#### INFORMATION SUPPLIED:
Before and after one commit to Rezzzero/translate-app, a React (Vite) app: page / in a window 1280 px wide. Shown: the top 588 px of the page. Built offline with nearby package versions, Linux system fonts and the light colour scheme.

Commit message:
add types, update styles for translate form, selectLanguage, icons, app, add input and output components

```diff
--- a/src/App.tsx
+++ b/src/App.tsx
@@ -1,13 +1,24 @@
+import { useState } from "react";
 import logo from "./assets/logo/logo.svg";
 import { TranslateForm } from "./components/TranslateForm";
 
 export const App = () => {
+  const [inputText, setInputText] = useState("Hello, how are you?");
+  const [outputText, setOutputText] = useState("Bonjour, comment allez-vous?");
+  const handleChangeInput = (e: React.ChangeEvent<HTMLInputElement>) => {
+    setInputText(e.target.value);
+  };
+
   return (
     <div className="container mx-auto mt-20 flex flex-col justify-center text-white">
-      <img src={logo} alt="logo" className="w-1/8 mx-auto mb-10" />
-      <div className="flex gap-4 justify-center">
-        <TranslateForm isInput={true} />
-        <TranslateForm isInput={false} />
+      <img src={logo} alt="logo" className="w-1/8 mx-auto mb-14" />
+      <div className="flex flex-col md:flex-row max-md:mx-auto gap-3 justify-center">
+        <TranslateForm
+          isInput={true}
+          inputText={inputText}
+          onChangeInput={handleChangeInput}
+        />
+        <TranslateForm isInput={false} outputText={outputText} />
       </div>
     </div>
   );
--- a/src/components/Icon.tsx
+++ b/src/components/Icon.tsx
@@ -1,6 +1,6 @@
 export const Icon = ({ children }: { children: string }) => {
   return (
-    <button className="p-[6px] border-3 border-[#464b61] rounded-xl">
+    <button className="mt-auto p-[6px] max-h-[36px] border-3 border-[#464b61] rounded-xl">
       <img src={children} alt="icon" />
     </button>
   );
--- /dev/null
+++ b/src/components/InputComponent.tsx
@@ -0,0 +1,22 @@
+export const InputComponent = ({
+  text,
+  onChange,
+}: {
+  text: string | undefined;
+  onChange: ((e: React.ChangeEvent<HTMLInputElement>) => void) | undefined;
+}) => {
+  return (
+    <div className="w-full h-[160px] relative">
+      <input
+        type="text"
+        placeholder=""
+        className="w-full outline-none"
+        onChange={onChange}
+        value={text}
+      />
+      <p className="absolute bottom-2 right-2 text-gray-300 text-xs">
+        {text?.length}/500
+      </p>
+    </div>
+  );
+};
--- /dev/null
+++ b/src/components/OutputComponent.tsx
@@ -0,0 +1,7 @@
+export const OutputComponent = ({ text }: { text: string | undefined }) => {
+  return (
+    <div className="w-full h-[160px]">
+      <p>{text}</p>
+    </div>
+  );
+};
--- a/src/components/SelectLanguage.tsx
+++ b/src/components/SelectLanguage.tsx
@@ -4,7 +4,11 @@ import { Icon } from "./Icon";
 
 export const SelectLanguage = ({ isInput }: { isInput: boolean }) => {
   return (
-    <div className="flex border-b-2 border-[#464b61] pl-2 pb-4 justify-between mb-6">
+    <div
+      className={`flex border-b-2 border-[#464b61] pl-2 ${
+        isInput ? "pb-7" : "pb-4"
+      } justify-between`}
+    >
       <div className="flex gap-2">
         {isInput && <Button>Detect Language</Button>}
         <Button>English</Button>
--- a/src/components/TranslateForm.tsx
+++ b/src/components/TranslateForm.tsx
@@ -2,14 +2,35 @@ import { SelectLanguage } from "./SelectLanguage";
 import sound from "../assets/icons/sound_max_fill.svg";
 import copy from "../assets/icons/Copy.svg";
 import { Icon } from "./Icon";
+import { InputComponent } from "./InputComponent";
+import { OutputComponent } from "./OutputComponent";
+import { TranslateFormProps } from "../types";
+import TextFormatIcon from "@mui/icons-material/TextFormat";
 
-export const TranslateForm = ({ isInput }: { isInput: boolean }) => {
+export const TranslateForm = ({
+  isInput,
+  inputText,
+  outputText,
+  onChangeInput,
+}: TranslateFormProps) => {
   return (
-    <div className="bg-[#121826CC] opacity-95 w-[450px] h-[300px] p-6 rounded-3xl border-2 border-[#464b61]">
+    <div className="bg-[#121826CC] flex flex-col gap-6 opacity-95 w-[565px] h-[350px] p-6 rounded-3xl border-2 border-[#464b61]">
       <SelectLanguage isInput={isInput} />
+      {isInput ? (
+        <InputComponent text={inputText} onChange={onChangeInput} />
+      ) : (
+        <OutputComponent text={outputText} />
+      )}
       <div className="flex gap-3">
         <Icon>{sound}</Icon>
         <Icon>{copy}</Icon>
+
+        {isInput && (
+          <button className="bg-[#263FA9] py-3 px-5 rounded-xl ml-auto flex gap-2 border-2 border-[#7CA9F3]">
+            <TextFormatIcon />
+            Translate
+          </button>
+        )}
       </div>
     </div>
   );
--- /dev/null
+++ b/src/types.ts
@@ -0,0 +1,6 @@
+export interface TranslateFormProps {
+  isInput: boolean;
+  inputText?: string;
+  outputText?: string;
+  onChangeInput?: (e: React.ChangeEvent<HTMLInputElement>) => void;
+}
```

#### THE TASK:
Above are the records; copy all of them exactly.

#### RESPONSE AREA:
Before and after one commit to Rezzzero/translate-app, a React (Vite) app: page / in a window 1280 px wide. Shown: the top 588 px of the page. Built offline with nearby package versions, Linux system fonts and the light colour scheme.

Commit message:
add types, update styles for translate form, selectLanguage, icons, app, add input and output components

```diff
--- a/src/App.tsx
+++ b/src/App.tsx
@@ -1,13 +1,24 @@
+import { useState } from "react";
 import logo from "./assets/logo/logo.svg";
 import { TranslateForm } from "./components/TranslateForm";
 
 export const App = () => {
+  const [inputText, setInputText] = useState("Hello, how are you?");
+  const [outputText, setOutputText] = useState("Bonjour, comment allez-vous?");
+  const handleChangeInput = (e: React.ChangeEvent<HTMLInputElement>) => {
+    setInputText(e.target.value);
+  };
+
   return (
     <div className="container mx-auto mt-20 flex flex-col justify-center text-white">
-      <img src={logo} alt="logo" className="w-1/8 mx-auto mb-10" />
-      <div className="flex gap-4 justify-center">
-        <TranslateForm isInput={true} />
-        <TranslateForm isInput={false} />
+      <img src={logo} alt="logo" className="w-1/8 mx-auto mb-14" />
+      <div className="flex flex-col md:flex-row max-md:mx-auto gap-3 justify-center">
+        <TranslateForm
+          isInput={true}
+          inputText={inputText}
+          onChangeInput={handleChangeInput}
+        />
+        <TranslateForm isInput={false} outputText={outputText} />
       </div>
     </div>
   );
--- a/src/components/Icon.tsx
+++ b/src/components/Icon.tsx
@@ -1,6 +1,6 @@
 export const Icon = ({ children }: { children: string }) => {
   return (
-    <button className="p-[6px] border-3 border-[#464b61] rounded-xl">
+    <button className="mt-auto p-[6px] max-h-[36px] border-3 border-[#464b61] rounded-xl">
       <img src={children} alt="icon" />
     </button>
   );
--- /dev/null
+++ b/src/components/InputComponent.tsx
@@ -0,0 +1,22 @@
+export const InputComponent = ({
+  text,
+  onChange,
+}: {
+  text: string | undefined;
+  onChange: ((e: React.ChangeEvent<HTMLInputElement>) => void) | undefined;
+}) => {
+  return (
+    <div className="w-full h-[160px] relative">
+      <input
+        type="text"
+        placeholder=""
+        className="w-full outline-none"
+        onChange={onChange}
+        value={text}
+      />
+      <p className="absolute bottom-2 right-2 text-gray-300 text-xs">
+        {text?.length}/500
+      </p>
+    </div>
+  );
+};
--- /dev/null
+++ b/src/components/OutputComponent.tsx
@@ -0,0 +1,7 @@
+export const OutputComponent = ({ text }: { text: string | undefined }) => {
+  return (
+    <div className="w-full h-[160px]">
+      <p>{text}</p>
+    </div>
+  );
+};
--- a/src/components/SelectLanguage.tsx
+++ b/src/components/SelectLanguage.tsx
@@ -4,7 +4,11 @@ import { Icon } from "./Icon";
 
 export const SelectLanguage = ({ isInput }: { isInput: boolean }) => {
   return (
-    <div className="flex border-b-2 border-[#464b61] pl-2 pb-4 justify-between mb-6">
+    <div
+      className={`flex border-b-2 border-[#464b61] pl-2 ${
+        isInput ? "pb-7" : "pb-4"
+      } justify-between`}
+    >
       <div className="flex gap-2">
         {isInput && <Button>Detect Language</Button>}
         <Button>English</Button>
--- a/src/components/TranslateForm.tsx
+++ b/src/components/TranslateForm.tsx
@@ -2,14 +2,35 @@ import { SelectLanguage } from "./SelectLanguage";
 import sound from "../assets/icons/sound_max_fill.svg";
 import copy from "../assets/icons/Copy.svg";
 import { Icon } from "./Icon";
+import { InputComponent } from "./InputComponent";
+import { OutputComponent } from "./OutputComponent";
+import { TranslateFormProps } from "../types";
+import TextFormatIcon from "@mui/icons-material/TextFormat";
 
-export const TranslateForm = ({ isInput }: { isInput: boolean }) => {
+export const TranslateForm = ({
+  isInput,
+  inputText,
+  outputText,
+  onChangeInput,
+}: TranslateFormProps) => {
   return (
-    <div className="bg-[#121826CC] opacity-95 w-[450px] h-[300px] p-6 rounded-3xl border-2 border-[#464b61]">
+    <div className="bg-[#121826CC] flex flex-col gap-6 opacity-95 w-[565px] h-[350px] p-6 rounded-3xl border-2 border-[#464b61]">
       <SelectLanguage isInput={isInput} />
+      {isInput ? (
+        <InputComponent text={inputText} onChange={onChangeInput} />
+      ) : (
+        <OutputComponent text={outputText} />
+      )}
       <div className="flex gap-3">
         <Icon>{sound}</Icon>
         <Icon>{copy}</Icon>
+
+        {isInput && (
+          <button className="bg-[#263FA9] py-3 px-5 rounded-xl ml-auto flex gap-2 border-2 border-[#7CA9F3]">
+            <TextFormatIcon />
+            Translate
+          </button>
+        )}
       </div>
     </div>
   );
--- /dev/null
+++ b/src/types.ts
@@ -0,0 +1,6 @@
+export interface TranslateFormProps {
+  isInput: boolean;
+  inputText?: string;
+  outputText?: string;
+  onChangeInput?: (e: React.ChangeEvent<HTMLInputElement>) => void;
+}
```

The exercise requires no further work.